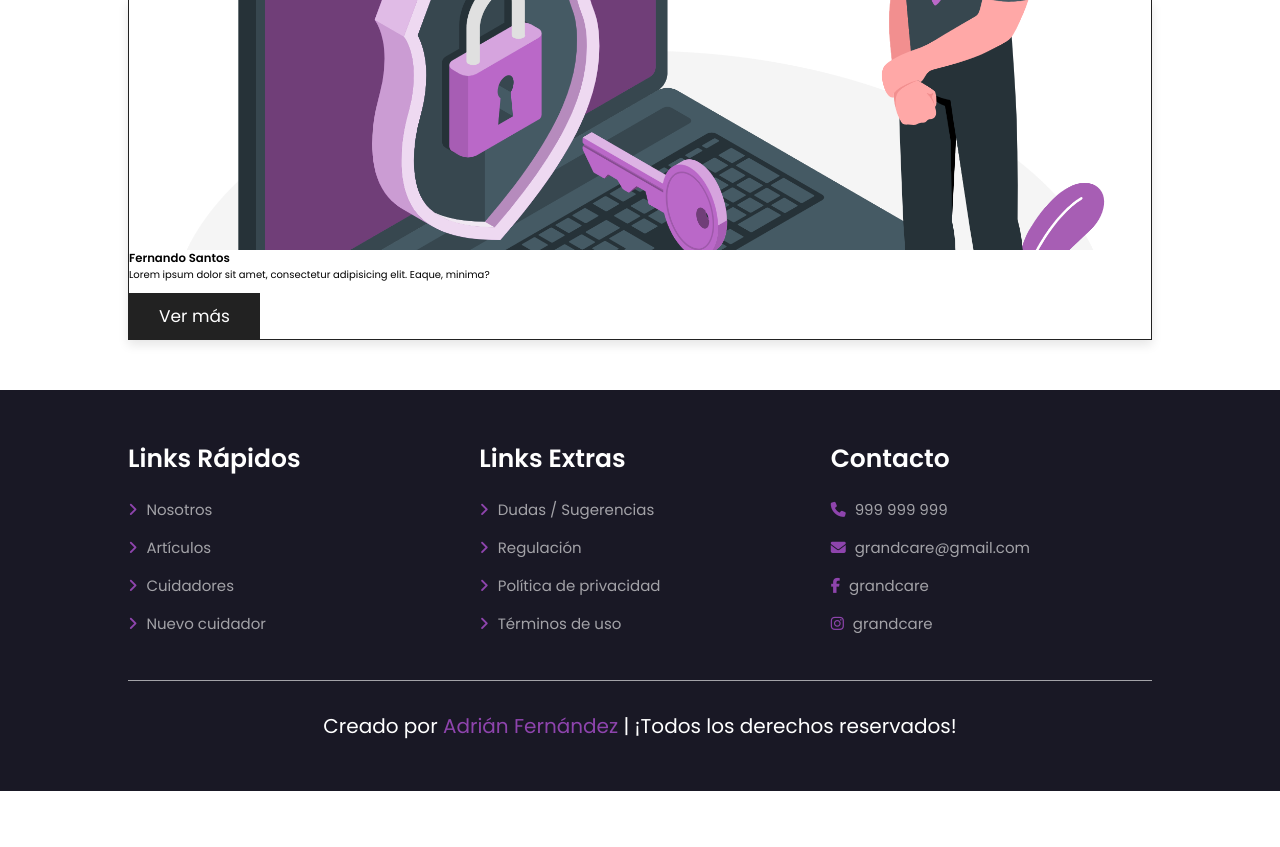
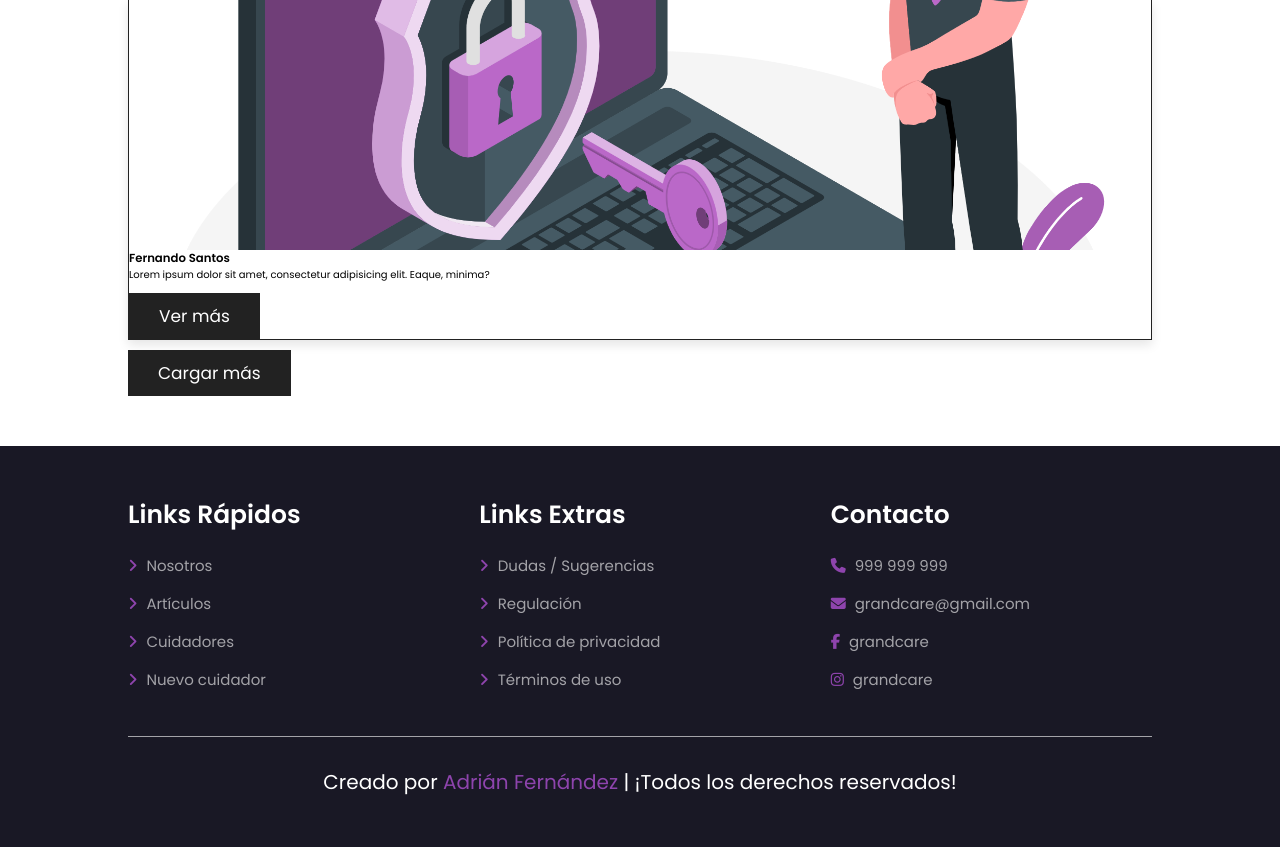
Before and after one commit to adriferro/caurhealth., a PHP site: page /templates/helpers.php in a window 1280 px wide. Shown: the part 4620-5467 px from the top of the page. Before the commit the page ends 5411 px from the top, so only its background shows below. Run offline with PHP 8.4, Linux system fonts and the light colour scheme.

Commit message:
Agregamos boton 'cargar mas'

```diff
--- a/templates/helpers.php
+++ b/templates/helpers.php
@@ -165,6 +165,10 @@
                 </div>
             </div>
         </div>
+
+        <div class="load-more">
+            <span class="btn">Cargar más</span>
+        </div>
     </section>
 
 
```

● ● ● ● ●

#### How to complete this task:
Please produce an exact copy of the listing, omitting the pictures.

#### Task answer:
Before and after one commit to adriferro/caurhealth., a PHP site: page /templates/helpers.php in a window 1280 px wide. Shown: the part 4620-5467 px from the top of the page. Before the commit the page ends 5411 px from the top, so only its background shows below. Run offline with PHP 8.4, Linux system fonts and the light colour scheme.

Commit message:
Agregamos boton 'cargar mas'

```diff
--- a/templates/helpers.php
+++ b/templates/helpers.php
@@ -165,6 +165,10 @@
                 </div>
             </div>
         </div>
+
+        <div class="load-more">
+            <span class="btn">Cargar más</span>
+        </div>
     </section>
 
 
```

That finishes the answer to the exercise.